No need for controllers with these awesome Oculus Quest games

The Oculus Quest is an amazing piece of technology, but did you know it can automatically track your hands instead of just using the Oculus Touch controllers? While it’s convenient to browse through the Oculus menus with just your fingers, playing games is a lot more fun. To get started, sideload apps to your Oculus Quest using Sidequest before you begin. For the best results, always play in a well-lit room for optimal hand-tracking performance. The brighter, the better. We cannot stress that enough.

★ Featured favorite

Hand Physics Lab


Staff Pick

Developer Dennys Kuhnert of Holoception fame has been working on this incredible collection of hand-tracking experiments since Oculus opened up the development floodgates a few months ago, and the results are nothing short of revolutionary. Simply put, there’s nothing on the market that even competes with the accuracy, interactivity, or imagination as Hand Physics Lab. The only thing we can hope for is that all of these concepts make their way into a full game because it could certainly compete with the likes of Boneworks without ever requiring a controller. So long as you’re in a bright room, of course.

Free at SideQuest

Pew pew forever

Tea for God


If you’re looking for a great example of what hand-tracking can add to an already unique experience, the oddly named Tea for God is a great choice. Tea for God is a never-ending procedurally-generated experience. That means the game creates its world as you play, and it’s different every single time. On top of being one of the best room-scale experiences available, Tea for God utilizes the hand-tracking feature in a wholly natural way.
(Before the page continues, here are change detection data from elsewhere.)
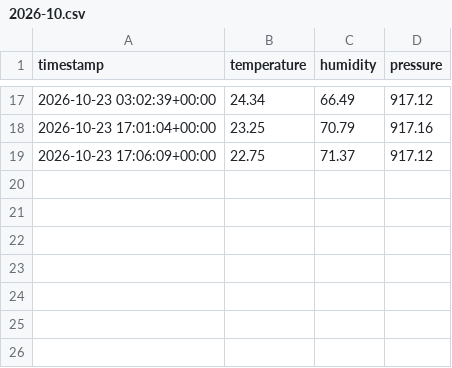
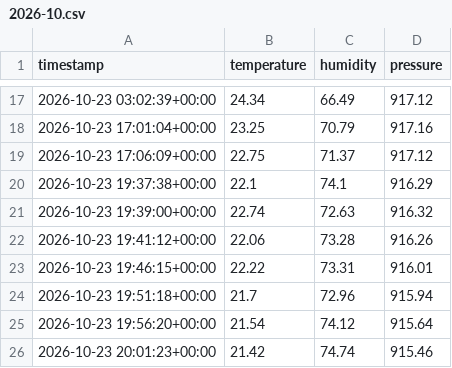
Before and after one commit to Gabriel-Domingueti/weather-station-dashboard, a CSV file: data/raw/2026-10.csv, drawn as a sheet; only a part is shown, gaps mark what is left out.

```diff
--- a/data/raw/2026-10.csv
+++ b/data/raw/2026-10.csv
@@ -19 +19,8 @@ timestamp,temperature,humidity,pressure
 2026-10-23 17:06:09+00:00,22.75,71.37,917.12
+2026-10-23 19:37:38+00:00,22.1,74.1,916.29
+2026-10-23 19:39:00+00:00,22.74,72.63,916.32
+2026-10-23 19:41:12+00:00,22.06,73.28,916.26
+2026-10-23 19:46:15+00:00,22.22,73.31,916.01
+2026-10-23 19:51:18+00:00,21.7,72.96,915.94
+2026-10-23 19:56:20+00:00,21.54,74.12,915.64
+2026-10-23 20:01:23+00:00,21.42,74.74,915.46
```
Also changed, not shown: data/aggregated/agrometeorological_indices.csv, data/aggregated/daily_summary.csv.
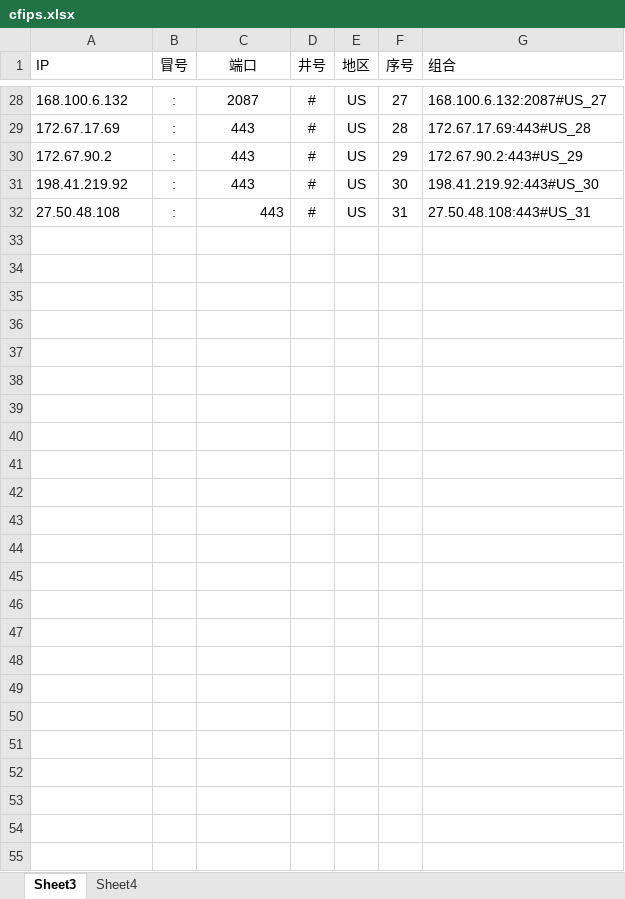
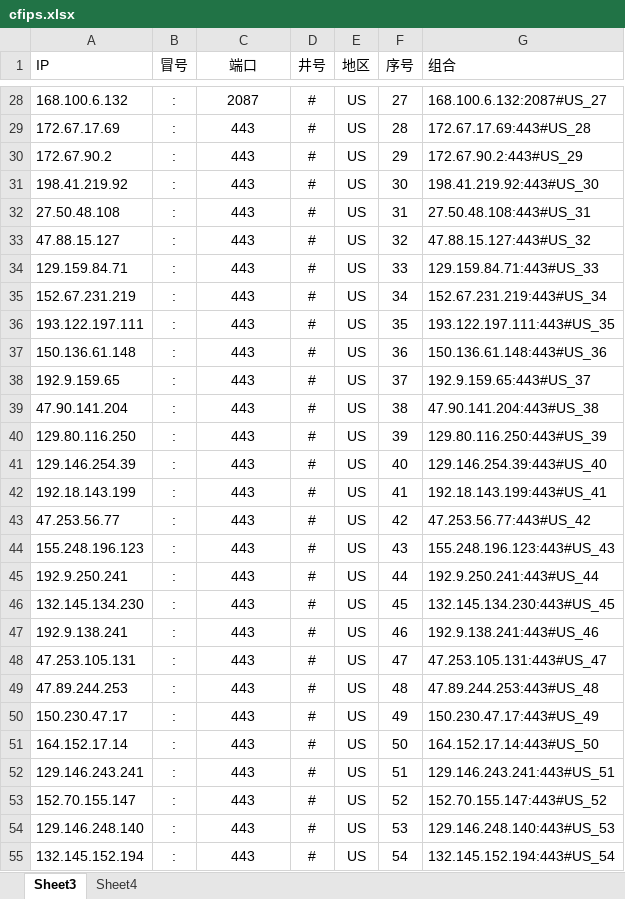
Before and after one commit to kanbuqini/cfip, an Excel workbook: xls/cfips.xlsx, sheet Sheet3, drawn as a sheet; only a part is shown, gaps mark what is left out; values as stored, in another font and other column widths than the file's, no borders; the diff names each change by its address in the sheet, - before the commit and + after, or states it on an @@ line.

```diff
--- a/xls/cfips.xlsx (sheet Sheet3)
+++ b/xls/cfips.xlsx (sheet Sheet3)
-C32 alignment: right
+C32 alignment: center
+row 33: 47.88.15.127 | : | 443 | # | US | 32 | 47.88.15.127:443#US_32
+row 34: 129.159.84.71 | : | 443 | # | US | 33 | 129.159.84.71:443#US_33
+row 35: 152.67.231.219 | : | 443 | # | US | 34 | 152.67.231.219:443#US_34
+row 36: 193.122.197.111 | : | 443 | # | US | 35 | 193.122.197.111:443#US_35
+row 37: 150.136.61.148 | : | 443 | # | US | 36 | 150.136.61.148:443#US_36
+row 38: 192.9.159.65 | : | 443 | # | US | 37 | 192.9.159.65:443#US_37
+row 39: 47.90.141.204 | : | 443 | # | US | 38 | 47.90.141.204:443#US_38
+row 40: 129.80.116.250 | : | 443 | # | US | 39 | 129.80.116.250:443#US_39
+row 41: 129.146.254.39 | : | 443 | # | US | 40 | 129.146.254.39:443#US_40
+row 42: 192.18.143.199 | : | 443 | # | US | 41 | 192.18.143.199:443#US_41
+row 43: 47.253.56.77 | : | 443 | # | US | 42 | 47.253.56.77:443#US_42
+row 44: 155.248.196.123 | : | 443 | # | US | 43 | 155.248.196.123:443#US_43
+row 45: 192.9.250.241 | : | 443 | # | US | 44 | 192.9.250.241:443#US_44
+row 46: 132.145.134.230 | : | 443 | # | US | 45 | 132.145.134.230:443#US_45
+row 47: 192.9.138.241 | : | 443 | # | US | 46 | 192.9.138.241:443#US_46
+row 48: 47.253.105.131 | : | 443 | # | US | 47 | 47.253.105.131:443#US_47
+row 49: 47.89.244.253 | : | 443 | # | US | 48 | 47.89.244.253:443#US_48
+row 50: 150.230.47.17 | : | 443 | # | US | 49 | 150.230.47.17:443#US_49
+row 51: 164.152.17.14 | : | 443 | # | US | 50 | 164.152.17.14:443#US_50
+row 52: 129.146.243.241 | : | 443 | # | US | 51 | 129.146.243.241:443#US_51
+row 53: 152.70.155.147 | : | 443 | # | US | 52 | 152.70.155.147:443#US_52
+row 54: 129.146.248.140 | : | 443 | # | US | 53 | 129.146.248.140:443#US_53
+row 55: 132.145.152.194 | : | 443 | # | US | 54 | 132.145.152.194:443#US_54
```
Also changed, not shown: 1 other file.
You can make guns by simply holding up your thumb and index finger, punch enemies when they get too close, and even use your fingers to touch buttons and control environmental objects.

Free at SideQuest

Failing driver’s ed…again

Car Parking Simulator


Did you hate driver’s education when you were a teenager? Maybe you didn’t learn the skills you needed to make it in the real world? This virtual experience puts you back behind the wheel of several different types of cars in an attempt to help you learn the ropes all over again. You’ll be using your hands to grip the wheel and change gears, adding to the feeling of realism in 45 surreal challenge courses. Just as most “simulator” games have shown, this is more than just recreating a real-life experience; it’s about creating an experience unique to a virtual world.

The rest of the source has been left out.